Though after Christ’s sacrificial death there was no more need for animal sacrifices,
the New Testament does talk about the need for another kind of sacrifice instead.
Terminology from the sacrificial system worked very well in describing the early Christian concept of what it meant to live a life totally consecrated to God. In fact, even when Paul was thinking about his martyrdom, he described himself as a drink offering (Phil. 2:17, 2 Tim. 4:6).
What specific message is given us in Romans 12:1? In what ways are we to manifest this truth in our own lives?
A “living sacrifice” means that the entire person is given to God. It includes the dedication of the body (Rom. 12:1) as well as the transformation of the inner being (vs. 2). We are to be set apart (“holy”) for the sole purpose of serving the Lord. Christians will present themselves wholly to the Lord because of the “mercies of God,”as described in Romans 12:1–11, which present Christ as our sacrifice, the means of our salvation.
In this context, Paul’s appeal is for Christians to imitate Christ. A true understanding of God’s grace leads to a life consecrated to God and to a loving service for others.
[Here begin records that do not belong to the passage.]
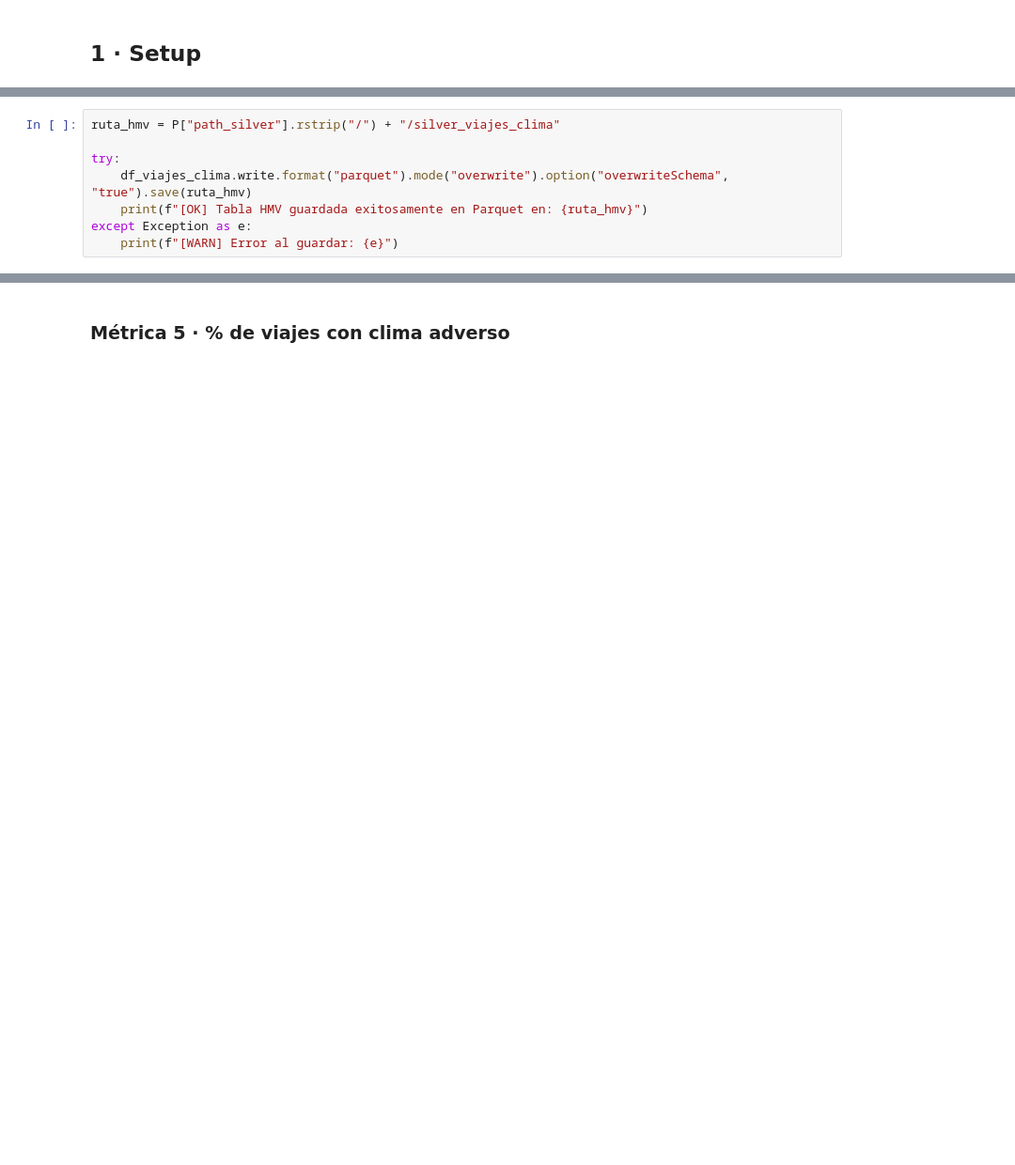
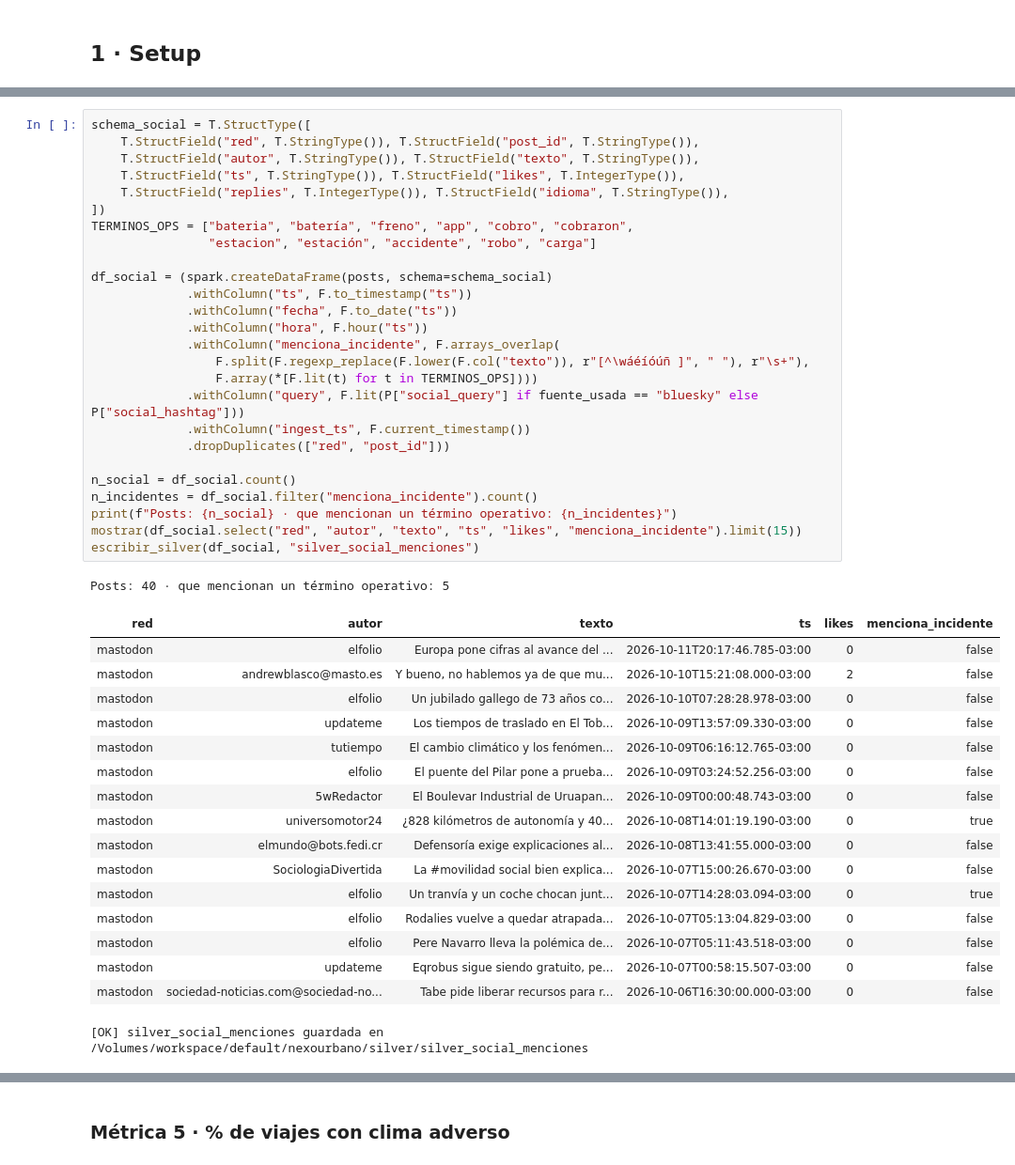
Before and after one commit to karenDelPino/Nexo_Urbano, a Jupyter notebook: 03-databricks/03_databricks.ipynb, the cells around one changed output, grey strips where cells are left out. Shown at 94% size. Saved outputs shown, nothing was run; the diff lists cells and outputs as text; blank space fills up the shorter version.

Commit message:
Cambio M03

```diff
--- a/03-databricks/03_databricks.ipynb
+++ b/03-databricks/03_databricks.ipynb
@@ -734,8 +64,0 @@ else:
-# %%
-ruta_hmv = P["path_silver"].rstrip("/") + "/silver_viajes_clima"
-
-try:
-    df_viajes_clima.write.format("parquet").mode("overwrite").option("overwriteSchema", "true").save(ruta_hmv)
-    print(f"[OK] Tabla HMV guardada exitosamente en Parquet en: {ruta_hmv}")
-except Exception as e:
-    print(f"[WARN] Error al guardar: {e}")
@@ -759,0 +544,45 @@ except Exception as e:
+# %%
+schema_social = T.StructType([
+    T.StructField("red", T.StringType()), T.StructField("post_id", T.StringType()),
+    T.StructField("autor", T.StringType()), T.StructField("texto", T.StringType()),
+    T.StructField("ts", T.StringType()), T.StructField("likes", T.IntegerType()),
+    T.StructField("replies", T.IntegerType()), T.StructField("idioma", T.StringType()),
+])
+TERMINOS_OPS = ["bateria", "batería", "freno", "app", "cobro", "cobraron",
+                "estacion", "estación", "accidente", "robo", "carga"]
+
+df_social = (spark.createDataFrame(posts, schema=schema_social)
+             .withColumn("ts", F.to_timestamp("ts"))
+             .withColumn("fecha", F.to_date("ts"))
+             .withColumn("hora", F.hour("ts"))
+             .withColumn("menciona_incidente", F.arrays_overlap(
+                 F.split(F.regexp_replace(F.lower(F.col("texto")), r"[^\wáéíóúñ ]", " "), r"\s+"),
+                 F.array(*[F.lit(t) for t in TERMINOS_OPS])))
+             .withColumn("query", F.lit(P["social_query"] if fuente_usada == "bluesky" else P["social_hashtag"]))
+             .withColumn("ingest_ts", F.current_timestamp())
+             .dropDuplicates(["red", "post_id"]))
+
+n_social = df_social.count()
+n_incidentes = df_social.filter("menciona_incidente").count()
+print(f"Posts: {n_social} · que mencionan un término operativo: {n_incidentes}")
+mostrar(df_social.select("red", "autor", "texto", "ts", "likes", "menciona_incidente").limit(15))
+escribir_silver(df_social, "silver_social_menciones")
+# %% [output]
+Posts: 40 · que mencionan un término operativo: 5
+| red | autor | texto | ts | likes | menciona_incidente |
+| mastodon | elfolio | Europa pone cifras al avance del ... | 2026-10-11T20:17:46.785-03:00 | 0 | false |
+| mastodon | andrewblasco@masto.es | Y bueno, no hablemos ya de que mu... | 2026-10-10T15:21:08.000-03:00 | 2 | false |
+| mastodon | elfolio | Un jubilado gallego de 73 años co... | 2026-10-10T07:28:28.978-03:00 | 0 | false |
+| mastodon | updateme | Los tiempos de traslado en El Tob... | 2026-10-09T13:57:09.330-03:00 | 0 | false |
+| mastodon | tutiempo | El cambio climático y los fenómen... | 2026-10-09T06:16:12.765-03:00 | 0 | false |
+| mastodon | elfolio | El puente del Pilar pone a prueba... | 2026-10-09T03:24:52.256-03:00 | 0 | false |
+| mastodon | 5wRedactor | El Boulevar Industrial de Uruapan... | 2026-10-09T00:00:48.743-03:00 | 0 | false |
+| mastodon | universomotor24 | ¿828 kilómetros de autonomía y 40... | 2026-10-08T14:01:19.190-03:00 | 0 | true |
+| mastodon | elmundo@bots.fedi.cr | Defensoría exige explicaciones al... | 2026-10-08T13:41:55.000-03:00 | 0 | false |
+| mastodon | SociologiaDivertida | La #movilidad social bien explica... | 2026-10-07T15:00:26.670-03:00 | 0 | false |
+| mastodon | elfolio | Un tranvía y un coche chocan junt... | 2026-10-07T14:28:03.094-03:00 | 0 | true |
+| mastodon | elfolio | Rodalies vuelve a quedar atrapada... | 2026-10-07T05:13:04.829-03:00 | 0 | false |
+| mastodon | elfolio | Pere Navarro lleva la polémica de... | 2026-10-07T05:11:43.518-03:00 | 0 | false |
+| mastodon | updateme | Eqrobus sigue siendo gratuito, pe... | 2026-10-07T00:58:15.507-03:00 | 0 | false |
+| mastodon | sociedad-noticias.com@sociedad-no... | Tabe pide liberar recursos para r... | 2026-10-06T16:30:00.000-03:00 | 0 | false |
+[OK] silver_social_menciones guardada en /Volumes/workspace/default/nexourbano/silver/silver_social_menciones
```
Also changed, not shown: parts of 59 cells of this notebook, 2 other files.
Surrender of self and the desires of self to the will of God is the only reasonable response to Christ’s ultimate sacrifice for us.
In the end, there has to be a harmony between our understanding of spiritual and doctrinal truth and our service to others. Every aspect of life should express the believer’s genuine commitment to God. True worship is never only inward and spiritual; it must encompass outward acts of selfless service. After all, think about what our Lord has done for us.